Saturday, November 19, 2011

Out Of The Loop, On The Loop (Part III)

The night in Quilotoa was a very cold one.  Luckly, we had a wood stove in our room that warmed up the place as we went to bed.  Waking up was quite chilly, and we packed our bags to hurry out of Quilotoa.   Around 8:30, after realizing that there was no 'trail' to Tigua, the two of us set off on a 4 hour hike on the road. After an hour, though enjoying the scenery, a man in a pickup pulled up and offered us a ride to town for $.50 each. Done.  We threw our packs in the back and zoomed off, our weary feet thanking us.


A short ride and bus connection later, we found ourselves at Posada De Tigua, a working dairy farm that owners Margarita and Marco have converted into a guest house.  They cook farm fresh meals where everything they serve, aside from the rice, comes off their land and they have homemade cheeses and yogurt that are to die for.  The owners were so sweet and felt like old friends, as did their two pups, Benjamin, a 3 month old St. Bernard, and Scrappy, a Chow/Shar Pei mix. It was an incredibly idyllic place to rest our bones for a day.

Posada De Tigua


Benjamin, floppy limbs and ears

Tigua is a very small Andean town that is well known for a specific style of painting. An artist named Julio Toaquiza started painting these very detailed and colorful pieces on old drums in the early 70's and has since taught his family and community to paint these incredible pieces. We walked to town to see some of the galleries and were lucky to meet Julio. He told us his long story of how his paintings came to be and even played the drum and flute for us (at the same time, one-man-band style). It was rockin'!! We bought a piece painted by his daughter and set off back to the posada. For the rest of the afternoon/evening, we lived it up, farm style.  We hung out with all kinds of animals (baby cows, llama, alpaca), milked a cow, and went for a llama ride.  It was hysterical. 

Baby cow, 3 days old!

Down and dirty

This is Paco.


Jamie VAlpaca Grolle?

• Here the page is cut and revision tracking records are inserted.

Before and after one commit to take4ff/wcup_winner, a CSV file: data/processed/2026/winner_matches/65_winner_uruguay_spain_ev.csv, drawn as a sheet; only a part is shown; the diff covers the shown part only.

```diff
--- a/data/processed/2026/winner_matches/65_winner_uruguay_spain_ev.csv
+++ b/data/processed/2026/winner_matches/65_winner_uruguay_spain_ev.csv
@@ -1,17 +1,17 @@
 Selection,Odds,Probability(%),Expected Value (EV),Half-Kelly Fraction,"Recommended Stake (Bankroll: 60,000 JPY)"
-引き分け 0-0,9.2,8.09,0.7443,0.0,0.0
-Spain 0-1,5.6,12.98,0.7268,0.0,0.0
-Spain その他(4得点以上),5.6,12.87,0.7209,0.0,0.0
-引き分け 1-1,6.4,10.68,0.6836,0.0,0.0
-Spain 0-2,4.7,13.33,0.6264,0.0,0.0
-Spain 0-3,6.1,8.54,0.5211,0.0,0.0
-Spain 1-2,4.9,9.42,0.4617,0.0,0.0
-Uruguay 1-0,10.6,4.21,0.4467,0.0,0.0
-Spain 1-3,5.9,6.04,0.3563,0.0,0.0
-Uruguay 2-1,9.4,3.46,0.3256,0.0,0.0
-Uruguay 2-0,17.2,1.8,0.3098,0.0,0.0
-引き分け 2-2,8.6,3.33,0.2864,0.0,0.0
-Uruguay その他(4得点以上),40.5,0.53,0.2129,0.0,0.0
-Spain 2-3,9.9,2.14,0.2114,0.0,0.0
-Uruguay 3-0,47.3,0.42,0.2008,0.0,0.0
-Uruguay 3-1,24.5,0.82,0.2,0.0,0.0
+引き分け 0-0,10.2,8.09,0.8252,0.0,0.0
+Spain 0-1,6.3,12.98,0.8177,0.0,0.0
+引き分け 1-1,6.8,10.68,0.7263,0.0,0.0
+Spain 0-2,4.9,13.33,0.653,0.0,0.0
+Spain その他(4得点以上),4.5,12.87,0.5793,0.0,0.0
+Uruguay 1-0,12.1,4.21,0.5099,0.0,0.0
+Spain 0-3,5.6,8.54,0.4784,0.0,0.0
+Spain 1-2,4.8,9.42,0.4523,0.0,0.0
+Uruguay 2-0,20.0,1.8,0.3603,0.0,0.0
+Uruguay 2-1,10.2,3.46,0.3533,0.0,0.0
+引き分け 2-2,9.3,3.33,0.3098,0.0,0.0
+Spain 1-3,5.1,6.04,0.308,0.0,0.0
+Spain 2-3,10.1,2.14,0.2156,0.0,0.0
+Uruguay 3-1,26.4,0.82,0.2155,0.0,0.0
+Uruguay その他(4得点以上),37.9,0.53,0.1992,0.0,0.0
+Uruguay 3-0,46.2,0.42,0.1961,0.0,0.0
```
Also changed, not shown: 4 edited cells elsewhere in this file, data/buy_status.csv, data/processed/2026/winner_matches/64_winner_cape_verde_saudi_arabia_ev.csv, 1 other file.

As dusk approached, we played futbol with Benjamin in the yard then had an incredible dinner prepared by Margarita. It was an exceptional day on the farm. 

Travis's offence was no match for Benjamin 


The next day we headed back to Latacunga to rest for a night before our 9 hour bus trip to Cuenca.  The bus ride was so long, and borderline painful, but we made it safe and sound.  We were sad to leave the Central Highlands and are looking forward to another trip some day to return to them.  They are a magical and awe-inspiring place. We are now in a town called Vilcabamba, south of Loja and in a few days we'll make our way to Peru.  The closer we get, the more exciting it is to think about adventures in a new country.  For now, we will bask in our last few days in Ecuador. 


  1. I'm loving the tastes of that magical mountain land! Thanks for reminding me of the power of the Andes. Did the mountains entice you away from any beach time in the end? It looks like you two are having such an awesome time. Enjoy it!

  2. JAMIE VALPACA GROLLE! I love it, and the dog has floppy limbs. Fun fun. I want to ride in the back of a truck and on the back of a llama!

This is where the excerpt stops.